TASK:
Check each line of the entries for "ipynb" and report the ones that have it.

--- START ---

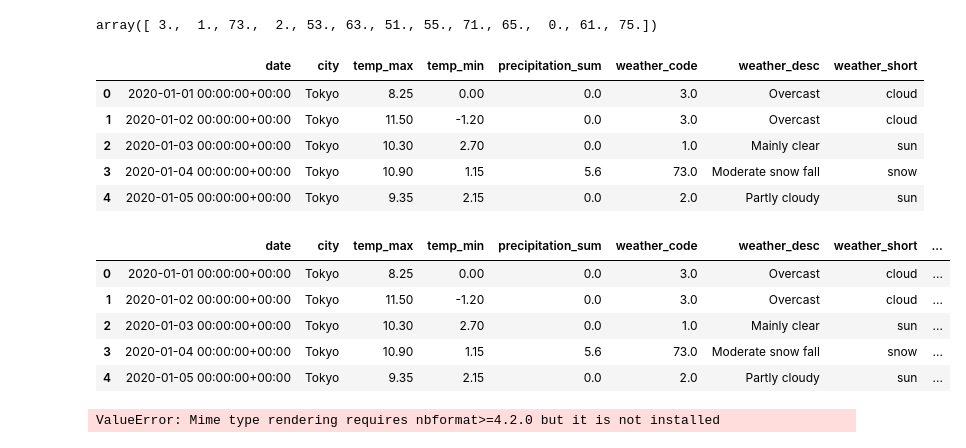
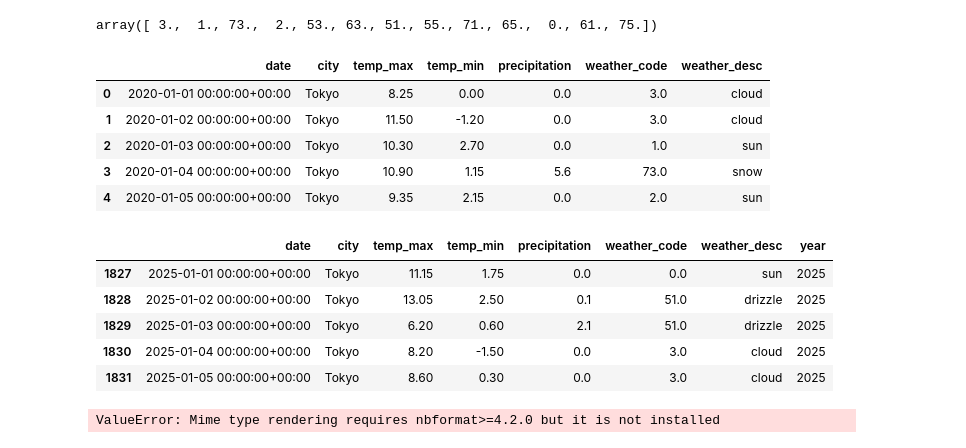
Before and after one commit to NhatNamPhan/Weather_Airflow_Pipeline, a Jupyter notebook: dashboard.ipynb, the cells around one changed output. Drawn from its saved outputs; the diff is of its cells as text; code cells hidden in the pictures.

```diff
--- a/dashboard.ipynb
+++ b/dashboard.ipynb
@@ -21,30 +21,31 @@ df_daily.head()
 df_daily = df_daily.rename(columns={
     'temperature_max': 'temp_max',
     'temperature_min': 'temp_min',
+    'precipitation_sum': 'precipitation'
 })
 # %%
 df_daily['weather_code'].unique()
 # %% [output]
 array([ 3.,  1., 73.,  2., 53., 63., 51., 55., 71., 65.,  0., 61., 75.])
 # %%
-weather_map = {
-    0: "Clear sky",
-    1: "Mainly clear",
-    2: "Partly cloudy",
-    3: "Overcast",
-    51: "Light drizzle",
-    53: "Moderate drizzle",
-    55: "Dense drizzle",
-    61: "Slight rain",
-    63: "Moderate rain",
-    65: "Heavy rain",
-    71: "Slight snow fall",
-    73: "Moderate snow fall",
-    75: "Heavy snow fall"
-}
+# weather_map = {
+#     0: "Clear sky",
+#     1: "Mainly clear",
+#     2: "Partly cloudy",
+#     3: "Overcast",
+#     51: "Light drizzle",
+#     53: "Moderate drizzle",
+#     55: "Dense drizzle",
+#     61: "Slight rain",
+#     63: "Moderate rain",
+#     65: "Heavy rain",
+#     71: "Slight snow fall",
+#     73: "Moderate snow fall",
+#     75: "Heavy snow fall"
+# }
 
 # Weather short name mapping
-weather_short_map = {
+weather_desc_map = {
     0: "sun",
     1: "sun",
     2: "sun",
@@ -60,28 +61,28 @@ weather_short_map = {
     75: "snow"
 }
 
-df_daily['weather_desc'] = df_daily['weather_code'].map(weather_map)
-df_daily['weather_short'] = df_daily['weather_code'].map(weather_short_map)
+# df_daily['weather_desc'] = df_daily['weather_code'].map(weather_map)
+df_daily['weather_desc'] = df_daily['weather_code'].map(weather_desc_map)
 df_daily.head()
 # %% [output]
-|  | date | city | temp_max | temp_min | precipitation_sum | weather_code | weather_desc | weather_short |
-| 0 | 2020-01-01 00:00:00+00:00 | Tokyo | 8.25 | 0.00 | 0.0 | 3.0 | Overcast | cloud |
-| 1 | 2020-01-02 00:00:00+00:00 | Tokyo | 11.50 | -1.20 | 0.0 | 3.0 | Overcast | cloud |
-| 2 | 2020-01-03 00:00:00+00:00 | Tokyo | 10.30 | 2.70 | 0.0 | 1.0 | Mainly clear | sun |
-| 3 | 2020-01-04 00:00:00+00:00 | Tokyo | 10.90 | 1.15 | 5.6 | 73.0 | Moderate snow fall | snow |
-| 4 | 2020-01-05 00:00:00+00:00 | Tokyo | 9.35 | 2.15 | 0.0 | 2.0 | Partly cloudy | sun |
+|  | date | city | temp_max | temp_min | precipitation | weather_code | weather_desc |
+| 0 | 2020-01-01 00:00:00+00:00 | Tokyo | 8.25 | 0.00 | 0.0 | 3.0 | cloud |
+| 1 | 2020-01-02 00:00:00+00:00 | Tokyo | 11.50 | -1.20 | 0.0 | 3.0 | cloud |
+| 2 | 2020-01-03 00:00:00+00:00 | Tokyo | 10.30 | 2.70 | 0.0 | 1.0 | sun |
+| 3 | 2020-01-04 00:00:00+00:00 | Tokyo | 10.90 | 1.15 | 5.6 | 73.0 | snow |
+| 4 | 2020-01-05 00:00:00+00:00 | Tokyo | 9.35 | 2.15 | 0.0 | 2.0 | sun |
 # %%
 df_daily['date'] = pd.to_datetime(df_daily['date'])
 df_daily['year'] = df_daily['date'].dt.year
-#df_daily = df_daily[df_daily['year'] == 2022]
+df_daily = df_daily[df_daily['year'] == 2025]
 df_daily.head()
 # %% [output]
-|  | date | city | temp_max | temp_min | precipitation_sum | weather_code | weather_desc | weather_short | ... |
-| 0 | 2020-01-01 00:00:00+00:00 | Tokyo | 8.25 | 0.00 | 0.0 | 3.0 | Overcast | cloud | ... |
-| 1 | 2020-01-02 00:00:00+00:00 | Tokyo | 11.50 | -1.20 | 0.0 | 3.0 | Overcast | cloud | ... |
-| 2 | 2020-01-03 00:00:00+00:00 | Tokyo | 10.30 | 2.70 | 0.0 | 1.0 | Mainly clear | sun | ... |
-| 3 | 2020-01-04 00:00:00+00:00 | Tokyo | 10.90 | 1.15 | 5.6 | 73.0 | Moderate snow fall | snow | ... |
-| 4 | 2020-01-05 00:00:00+00:00 | Tokyo | 9.35 | 2.15 | 0.0 | 2.0 | Partly cloudy | sun | ... |
+|  | date | city | temp_max | temp_min | precipitation | weather_code | weather_desc | year |
+| 1827 | 2025-01-01 00:00:00+00:00 | Tokyo | 11.15 | 1.75 | 0.0 | 0.0 | sun | 2025 |
+| 1828 | 2025-01-02 00:00:00+00:00 | Tokyo | 13.05 | 2.50 | 0.1 | 51.0 | drizzle | 2025 |
+| 1829 | 2025-01-03 00:00:00+00:00 | Tokyo | 6.20 | 0.60 | 2.1 | 51.0 | drizzle | 2025 |
+| 1830 | 2025-01-04 00:00:00+00:00 | Tokyo | 8.20 | -1.50 | 0.0 | 3.0 | cloud | 2025 |
+| 1831 | 2025-01-05 00:00:00+00:00 | Tokyo | 8.60 | 0.30 | 0.0 | 3.0 | cloud | 2025 |
 # %%
 import plotly.express as px
 
```
Also changed, not shown: parts of 9 cells of this notebook.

--- END ---

OUTPUT BELOW:
Before and after one commit to NhatNamPhan/Weather_Airflow_Pipeline, a Jupyter notebook: dashboard.ipynb, the cells around one changed output. Drawn from its saved outputs; the diff is of its cells as text; code cells hidden in the pictures.
--- a/dashboard.ipynb
+++ b/dashboard.ipynb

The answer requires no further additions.